However, upon reflection, it seems to me that, in all likelihood, in an era where positive spin is crucial to a successful war effort, the official stand in defense of the dignity of corpses may not be in deference to morality so much as public relations. If skewering the head of one’s enemy on a pike furthered a political end, official “thou shalt not” morality would manage to find a loophole for such behavior (it’s for the greater good), and the nation’s ultimate moral stand would retreat even further into obscurity and irrelevance.
My point is this: Morality is no match for the need to win, for the culture of domination. And the moral bedrock of civilization is nothing but sandstone.
This is not a plea for sterner morality but for a shift away from domination mentality, whether at the personal, the corporate or the geopolitical level — or at least for public awareness of the price we pay when we build a nation around the endless defeat of enemies, real and imagined.
“When you ask young men to go kill people for a living, it takes a whole lot of effort to rein that in.”
The quote is from a breezy Associated Press story about the urination incident, putting corpse desecration into context. The speaker is a Marine lieutenant “who teaches the law of war to Marines before they are sent off to Afghanistan.” His point is that we shouldn’t judge these men too harshly.
The point is made with more vehemence further down in the story, when the reporters quote a Vietnam vet who sneers at the public’s “naïveté” about war: “I did a hell of a lot worse in Vietnam than urinate on some dead bodies,” he said. “We cut left ears off and wore them around our necks to show we were warriors, and we knew how to get revenge.”
It’s just part of the time-honored tradition of war, from Achilles and Hector onward through the bloodstained millennia. The AP story reads like the shadow version of the speech President Obama gave at Fort Bragg last month, announcing the shutdown of the Iraq operation: “You are part of an unbroken line of heroes spanning two centuries . . .”
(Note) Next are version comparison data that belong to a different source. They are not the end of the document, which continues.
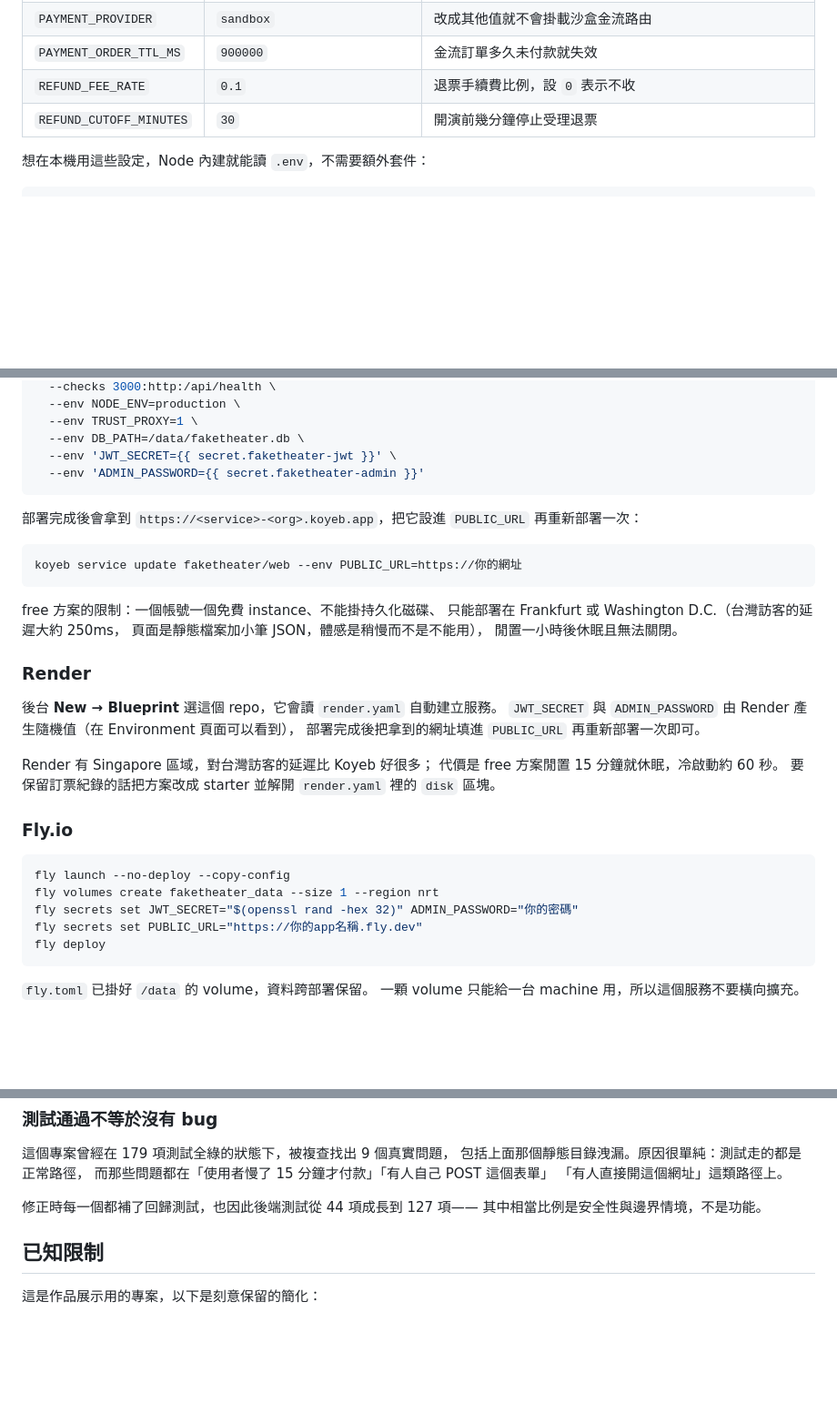
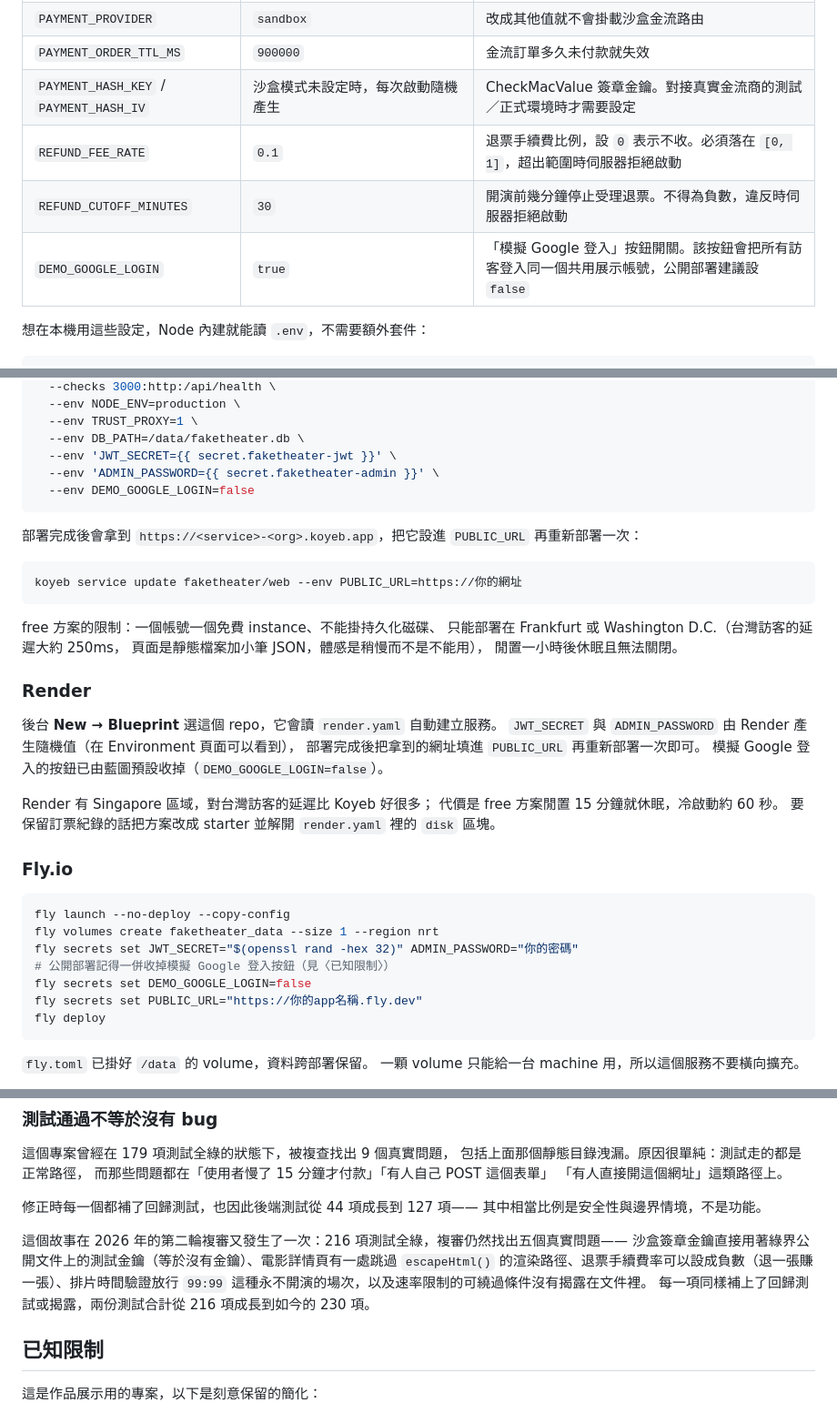
Before and after one commit to Leo0049/projectLab, a Markdown page: README.md, 3 parts joined by grey strips. Shown at 91% size. GitHub-like rendering; blank space fills up the shorter version.

Commit message:
README 同步：修正測試數字與環境變數缺漏，補上第二輪複審記事

````diff
--- a/README.md
+++ b/README.md
@@ -372,8 +374,10 @@ payment_orders  金流訂單（pending / paid / failed / expired）
 | `SEAT_LOCK_TTL_MS` | `300000` | 座位保留時間 |
 | `PAYMENT_PROVIDER` | `sandbox` | 改成其他值就不會掛載沙盒金流路由 |
 | `PAYMENT_ORDER_TTL_MS` | `900000` | 金流訂單多久未付款就失效 |
-| `REFUND_FEE_RATE` | `0.1` | 退票手續費比例，設 `0` 表示不收 |
-| `REFUND_CUTOFF_MINUTES` | `30` | 開演前幾分鐘停止受理退票 |
+| `PAYMENT_HASH_KEY` / `PAYMENT_HASH_IV` | 沙盒模式未設定時，每次啟動隨機產生 | CheckMacValue 簽章金鑰。對接真實金流商的測試／正式環境時才需要設定 |
+| `REFUND_FEE_RATE` | `0.1` | 退票手續費比例，設 `0` 表示不收。必須落在 `[0, 1]`，超出範圍時伺服器拒絕啟動 |
+| `REFUND_CUTOFF_MINUTES` | `30` | 開演前幾分鐘停止受理退票。不得為負數，違反時伺服器拒絕啟動 |
+| `DEMO_GOOGLE_LOGIN` | `true` | 「模擬 Google 登入」按鈕開關。該按鈕會把所有訪客登入同一個共用展示帳號，公開部署建議設 `false` |
 
 想在本機用這些設定，Node 內建就能讀 `.env`，不需要額外套件：
 
@@ -444,7 +449,8 @@ koyeb service create web \
   --env TRUST_PROXY=1 \
   --env DB_PATH=/data/faketheater.db \
   --env 'JWT_SECRET={{ secret.faketheater-jwt }}' \
-  --env 'ADMIN_PASSWORD={{ secret.faketheater-admin }}'
+  --env 'ADMIN_PASSWORD={{ secret.faketheater-admin }}' \
+  --env DEMO_GOOGLE_LOGIN=false
 ```
 
 部署完成後會拿到 `https://<service>-<org>.koyeb.app`，把它設進 `PUBLIC_URL` 再重新部署一次：
@@ -463,6 +469,7 @@ free 方案的限制：一個帳號一個免費 instance、不能掛持久化磁
 後台 **New → Blueprint** 選這個 repo，它會讀 `render.yaml` 自動建立服務。
 `JWT_SECRET` 與 `ADMIN_PASSWORD` 由 Render 產生隨機值（在 Environment 頁面可以看到），
 部署完成後把拿到的網址填進 `PUBLIC_URL` 再重新部署一次即可。
+模擬 Google 登入的按鈕已由藍圖預設收掉（`DEMO_GOOGLE_LOGIN=false`）。
 
 Render 有 Singapore 區域，對台灣訪客的延遲比 Koyeb 好很多；
 代價是 free 方案閒置 15 分鐘就休眠，冷啟動約 60 秒。
@@ -474,6 +481,8 @@ Render 有 Singapore 區域，對台灣訪客的延遲比 Koyeb 好很多；
 fly launch --no-deploy --copy-config
 fly volumes create faketheater_data --size 1 --region nrt
 fly secrets set JWT_SECRET="$(openssl rand -hex 32)" ADMIN_PASSWORD="你的密碼"
+# 公開部署記得一併收掉模擬 Google 登入按鈕（見〈已知限制〉）
+fly secrets set DEMO_GOOGLE_LOGIN=false
 fly secrets set PUBLIC_URL="https://你的app名稱.fly.dev"
 fly deploy
 ```
@@ -631,6 +640,12 @@ A 重新整理     → 執行個體 2 → 另一個全新的資料庫
 修正時每一個都補了回歸測試，也因此後端測試從 44 項成長到 127 項——
 其中相當比例是安全性與邊界情境，不是功能。
 
+這個故事在 2026 年的第二輪複審又發生了一次：216 項測試全綠，複審仍然找出五個真實問題——
+沙盒簽章金鑰直接用著綠界公開文件上的測試金鑰（等於沒有金鑰）、電影詳情頁有一處跳過
+`escapeHtml()` 的渲染路徑、退票手續費率可以設成負數（退一張賺一張）、排片時間驗證放行
+`99:99` 這種永不開演的場次，以及速率限制的可繞過條件沒有揭露在文件裡。
+每一項同樣補上了回歸測試或揭露，兩份測試合計從 216 項成長到如今的 230 項。
+
 ## 已知限制
 
 這是作品展示用的專案，以下是刻意保留的簡化：
````
Also changed, not shown: other parts of README.md (+7 -4 lines).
When war is merely upcoming — with Iran, for instance — we talk about it with matter-of-fact abstraction and, of course, urgency. Gotta do it now or . . . or . . . Iran will become a member of the nuclear club, and then there will be hell to pay. And then we go to war and there is, indeed, hell to pay, but we pay it with a shrug and the unspoken words: What did you expect? “When you ask young men to go kill people for a living, it takes a whole lot of effort to rein that in.”
Such quotes, however, did not accompany the recent stories about another former Marine, 23-year-old Itzcoatl Ocampo, who served in Iraq in 2008 and was arrested last week for the murders of four homeless men in Anaheim and Yorba Linda, Calif.
Ocampo, by all accounts, suffered not only serious and untreated PTSD related to his military service, but had this condition compounded by poverty. “After he left active duty in 2010, Ocampo returned to Orange County to find his father living under a bridge,” according to a KTLA-TV report. His father was homeless! He loved his father. He started stalking and murdering homeless men — desecrating their corpses with 40 or more stab wounds — and even showed a picture of one of his victims to his father, warning him of the dangers of the street.
The psychology here is over the edge, but “when you ask young men to go kill people for a living . . .”
Let us stop shrugging off the madness of war — and I mean that term literally. We try to contain this madness with crisp rhetoric, discipline and honor codes, but human psychology will have none of that.
As Matthis Chiroux, an Afghan vet and war resister, pointed out recently in an excellent essay, the phenomenon of “war porn” — the photographic record of desecrated corpses — is widespread within the ranks and aggravated by our long, slow defeat in the war on terror: our inability to impose our will on a living enemy. “Historically, defeated or nearly defeated armies have been guilty of some of the most serious atrocities,” Matthis writes.
When the glory of victory eludes us, we can only impose our will on corpses.